Project 562 is a multi-year national photography project dedicated to photographing over 562 federally-recognized tribes in The United States in an effort to create an unprecedented repository of imagery and oral histories that accurately portray contemporary Native Americans. This creative, consciousness-shifting work will be widely distributed through national curricula, artistic publications, exhibitions, and online portals.
We see Project 562 as the solution to historical inaccuracies, stereotypical representations and silenced Native American voices in massive-media in an effort to humanize, the otherwise “vanishing race”, and share the stories that Native Americans would like told.
In this respectful way, Project 562 has been welcomed into hundreds of tribal communities, and we've found that people support the project, because they would like to see things change. Conversations about tribal sovereignty, self-determination, wellness, recovery from historical trauma, decolonization of the mind and revitalization of culture accompany the photos in captions, video, and audio recordings.
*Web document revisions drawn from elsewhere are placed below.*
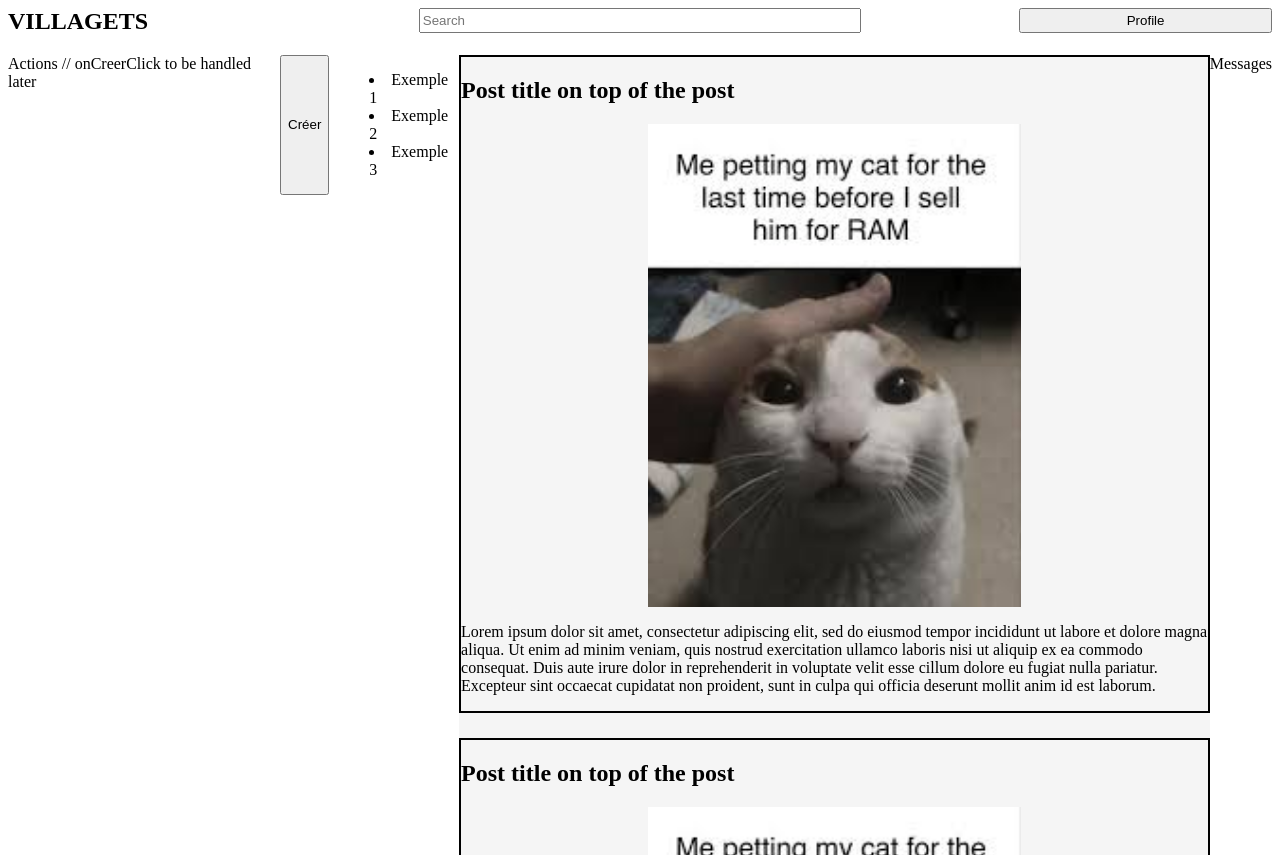
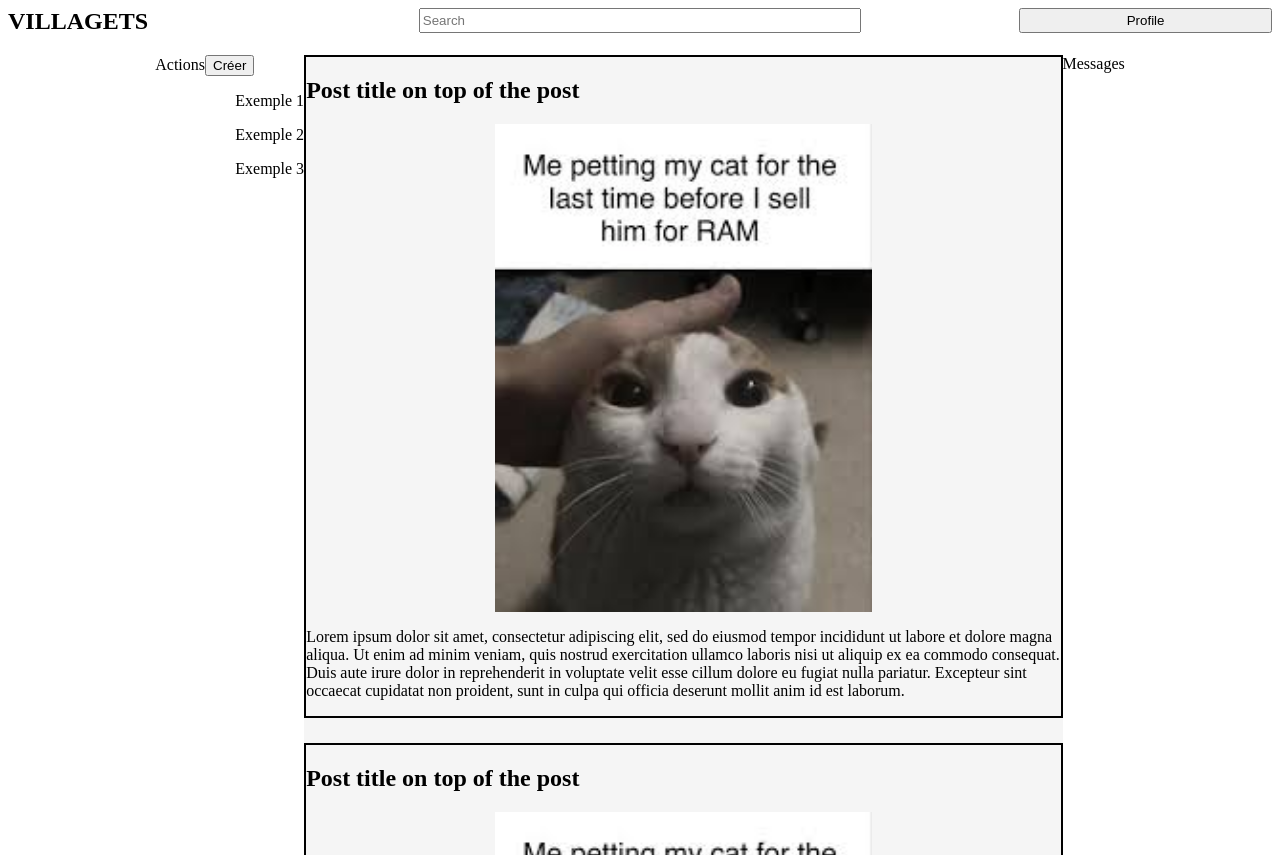
Before and after one commit to ma17du32et422/VillagETS, a React (Vite) app in the folder Application web/: page / in a window 1280 px wide. Built offline with nearby package versions, Linux system fonts and the light colour scheme.

Commit message:
Fixed Actions section html (part 3)

```diff
--- a/Application web/src/components/Actions.jsx
+++ b/Application web/src/components/Actions.jsx
@@ -1,21 +1,18 @@
 
 
-/** Actions */
+// Actions
 export default function Actions(){
   return(
 
-      /** Actions layout
-       * TO CHANGE DYNAMICALLY LATER
-        */
-    <main class="Actions">
+    // Actions layout
+    <div class="Actions">
         Actions
-        // onCreerClick to be handled later
         <button type="button" onClick="onCreerClick">Créer</button>
         <menu>
-            <li>Exemple 1</li>
-            <li>Exemple 2</li>
-            <li>Exemple 3</li>
+            <ul>Exemple 1</ul>
+            <ul>Exemple 2</ul>
+            <ul>Exemple 3</ul>
         </menu>
-    </main>
+    </div>
   );
 }
```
The time of sharing, building cultural bridges, abolishing racism and honoring the legacy that this country is built on is among us. Project 562 is that platform.
In 2012 Matika Wilbur sold everything in her Seattle apartment and created Project 562 which reflects her commitment to visit, engage and photograph all 562 plus Native American sovereign territories in the United States. This project has driven her to travel hundreds of thousands of miles, many in her RV the “Big Girl” but also by horseback through the Grand Canyon, by train, plane, and boat and on foot across all 50 states. She reflects a remarkable way of being an artist in the contemporary world. Kick starter funded with a large community of online supporters, sleeping on sofas, she is welcomed and hosted by strangers who soon become friends and share the aspirations of the artist and her project. The photographs that Matika takes reflect her consummate craftsmanship. Beautiful black and white images that selectively incorporate color and showcase their subjects in vital mutualism with the lands on which they live and which they steward. But her virtuoso technique is only one aspect of the social and cultural meaning of the works. They are one product of her dynamic engagement with Native communities in which she takes the time to understand the stories and histories of particular tribes. Each particular tribe and each individual and experience which shapes entirely the way the portrait comes to be. One gets the sense that her works reflect a true partnership between artist and sitter.
-Yukio Lippit, Professor of History of Art and Architecture, Harvard University